Snakes have gained in popularity in recent years as exotic pets. Many pet owners keep pythons as pets, but relatively few people harbor the gumption to adopt a rattlesnake as a household reptile. If you're one of the hardy ones considering keeping a pet rattlesnake, think about the following points carefully before bringing this dangerous reptile into your home.
Keep it legal. Some states, like Arizona, outlaw rattlesnakes as household pets. Check with your local pet store owner or state statutes regarding exotic pets. Laws pertaining to exotic pets change from time to time, so obtain the latest information.
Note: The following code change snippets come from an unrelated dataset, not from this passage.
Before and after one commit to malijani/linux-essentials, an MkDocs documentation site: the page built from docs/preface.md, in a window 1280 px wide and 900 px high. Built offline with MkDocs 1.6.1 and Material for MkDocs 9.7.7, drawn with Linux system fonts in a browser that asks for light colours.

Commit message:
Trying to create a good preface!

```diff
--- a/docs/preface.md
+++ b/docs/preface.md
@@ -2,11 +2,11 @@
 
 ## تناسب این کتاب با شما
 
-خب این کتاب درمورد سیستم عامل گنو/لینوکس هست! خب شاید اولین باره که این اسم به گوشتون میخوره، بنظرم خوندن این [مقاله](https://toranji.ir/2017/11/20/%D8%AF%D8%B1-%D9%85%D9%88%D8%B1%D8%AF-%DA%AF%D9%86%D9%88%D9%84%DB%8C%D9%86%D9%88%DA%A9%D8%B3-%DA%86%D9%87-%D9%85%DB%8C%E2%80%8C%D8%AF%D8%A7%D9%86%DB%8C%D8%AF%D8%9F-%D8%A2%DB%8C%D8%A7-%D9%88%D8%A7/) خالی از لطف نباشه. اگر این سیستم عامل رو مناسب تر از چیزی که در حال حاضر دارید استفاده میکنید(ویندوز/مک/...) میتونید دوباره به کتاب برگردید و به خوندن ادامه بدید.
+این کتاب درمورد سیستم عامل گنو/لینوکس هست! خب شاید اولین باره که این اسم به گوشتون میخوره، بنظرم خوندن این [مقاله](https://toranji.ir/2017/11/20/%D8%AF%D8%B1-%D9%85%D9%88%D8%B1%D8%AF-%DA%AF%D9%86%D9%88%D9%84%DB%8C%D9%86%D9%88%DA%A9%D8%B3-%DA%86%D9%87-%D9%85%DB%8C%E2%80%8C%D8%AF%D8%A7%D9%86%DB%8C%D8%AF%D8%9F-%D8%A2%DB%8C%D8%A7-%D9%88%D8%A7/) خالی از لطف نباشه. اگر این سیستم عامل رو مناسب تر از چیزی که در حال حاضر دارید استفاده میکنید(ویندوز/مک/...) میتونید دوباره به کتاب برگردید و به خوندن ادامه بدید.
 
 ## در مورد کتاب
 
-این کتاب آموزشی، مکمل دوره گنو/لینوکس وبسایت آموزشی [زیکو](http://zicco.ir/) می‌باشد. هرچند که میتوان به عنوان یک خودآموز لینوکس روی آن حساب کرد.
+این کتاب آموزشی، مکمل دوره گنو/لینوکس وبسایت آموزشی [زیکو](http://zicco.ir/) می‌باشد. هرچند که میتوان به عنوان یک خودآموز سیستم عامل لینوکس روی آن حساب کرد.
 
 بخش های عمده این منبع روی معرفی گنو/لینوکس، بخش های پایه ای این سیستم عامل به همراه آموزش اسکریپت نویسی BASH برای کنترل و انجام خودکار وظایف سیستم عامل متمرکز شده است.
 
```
Secure your pet rattlesnake. Even a harmless, non poisonous snake can strike fear into the hearts of many people if it escapes from its cage, so imagine what a rattlesnake will do to one's blood pressure. Keep your rattlesnake in an enclosed case with the top tightly closed. Of course, you'll need sufficient holes to let the snake breathe, but be certain there's no space for it to crawl onto the floor or walls.
Allow your pet rattlesnake plenty of space. Even though venomous snakes can stay perfectly still for hours at a time, it's best to house them in a large glass aquarium and keep them in a garage or separate housing unit away from your main residence.
Use a shiftbox to secure your snake when you need to clean the cage. A shiftbox is a sturdy box with a front door that you lock from the outside. You'll need to coerce the snake into the shiftbox and lock it securely before cleaning the rattlesnake tank or moving it.
Feed your rattlesnake pre-killed rodents. Rattlesnakes eat mice, small rabbits and occasionally insects. While rattlesnakes can easily kill live prey, feeding them frozen, pre-killed mice or rodents prevents a lot of thrashing about in their enclosures and gives you peace of mind. Watch the rattlesnake at feeding time to ensure that mealtime goes smoothly.